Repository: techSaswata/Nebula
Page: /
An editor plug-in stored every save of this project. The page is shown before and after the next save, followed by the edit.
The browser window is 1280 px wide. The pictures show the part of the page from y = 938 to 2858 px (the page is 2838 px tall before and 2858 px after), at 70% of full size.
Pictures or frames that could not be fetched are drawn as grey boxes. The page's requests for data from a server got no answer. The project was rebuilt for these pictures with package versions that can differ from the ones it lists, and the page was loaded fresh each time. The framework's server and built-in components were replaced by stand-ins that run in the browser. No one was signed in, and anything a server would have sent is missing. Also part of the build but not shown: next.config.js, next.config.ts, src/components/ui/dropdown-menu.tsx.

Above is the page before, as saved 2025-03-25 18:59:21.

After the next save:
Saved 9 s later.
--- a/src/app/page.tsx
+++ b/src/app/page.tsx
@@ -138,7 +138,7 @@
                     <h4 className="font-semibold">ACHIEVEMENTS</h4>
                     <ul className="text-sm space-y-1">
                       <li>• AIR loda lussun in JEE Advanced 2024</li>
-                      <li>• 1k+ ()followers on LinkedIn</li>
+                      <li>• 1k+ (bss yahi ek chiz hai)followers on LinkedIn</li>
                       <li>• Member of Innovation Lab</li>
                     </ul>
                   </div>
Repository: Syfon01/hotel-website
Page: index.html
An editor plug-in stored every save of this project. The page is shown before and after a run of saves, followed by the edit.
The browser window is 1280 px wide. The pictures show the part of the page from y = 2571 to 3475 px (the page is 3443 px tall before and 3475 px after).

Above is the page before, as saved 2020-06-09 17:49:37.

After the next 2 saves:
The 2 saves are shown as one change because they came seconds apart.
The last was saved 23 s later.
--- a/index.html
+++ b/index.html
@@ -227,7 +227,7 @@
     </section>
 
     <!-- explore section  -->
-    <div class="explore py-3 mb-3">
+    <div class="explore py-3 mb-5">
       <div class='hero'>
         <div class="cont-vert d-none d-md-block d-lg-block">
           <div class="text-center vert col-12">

- _TASK_:
Write the material above out in full, exactly as it reads.

- _WRITTEN RESPONSE_:
Repository: techSaswata/Nebula
Page: /
An editor plug-in stored every save of this project. The page is shown before and after the next save, followed by the edit.
The browser window is 1280 px wide. The pictures show the part of the page from y = 938 to 2858 px (the page is 2838 px tall before and 2858 px after), at 70% of full size.
Pictures or frames that could not be fetched are drawn as grey boxes. The page's requests for data from a server got no answer. The project was rebuilt for these pictures with package versions that can differ from the ones it lists, and the page was loaded fresh each time. The framework's server and built-in components were replaced by stand-ins that run in the browser. No one was signed in, and anything a server would have sent is missing. Also part of the build but not shown: next.config.js, next.config.ts, src/components/ui/dropdown-menu.tsx.

Above is the page before, as saved 2025-03-25 18:59:21.

After the next save:
Saved 9 s later.
--- a/src/app/page.tsx
+++ b/src/app/page.tsx
@@ -138,7 +138,7 @@
                     <h4 className="font-semibold">ACHIEVEMENTS</h4>
                     <ul className="text-sm space-y-1">
                       <li>• AIR loda lussun in JEE Advanced 2024</li>
-                      <li>• 1k+ ()followers on LinkedIn</li>
+                      <li>• 1k+ (bss yahi ek chiz hai)followers on LinkedIn</li>
                       <li>• Member of Innovation Lab</li>
                     </ul>
                   </div>
Repository: Syfon01/hotel-website
Page: index.html
An editor plug-in stored every save of this project. The page is shown before and after a run of saves, followed by the edit.
The browser window is 1280 px wide. The pictures show the part of the page from y = 2571 to 3475 px (the page is 3443 px tall before and 3475 px after).

Above is the page before, as saved 2020-06-09 17:49:37.

After the next 2 saves:
The 2 saves are shown as one change because they came seconds apart.
The last was saved 23 s later.
--- a/index.html
+++ b/index.html
@@ -227,7 +227,7 @@
     </section>
 
     <!-- explore section  -->
-    <div class="explore py-3 mb-3">
+    <div class="explore py-3 mb-5">
       <div class='hero'>
         <div class="cont-vert d-none d-md-block d-lg-block">
           <div class="text-center vert col-12">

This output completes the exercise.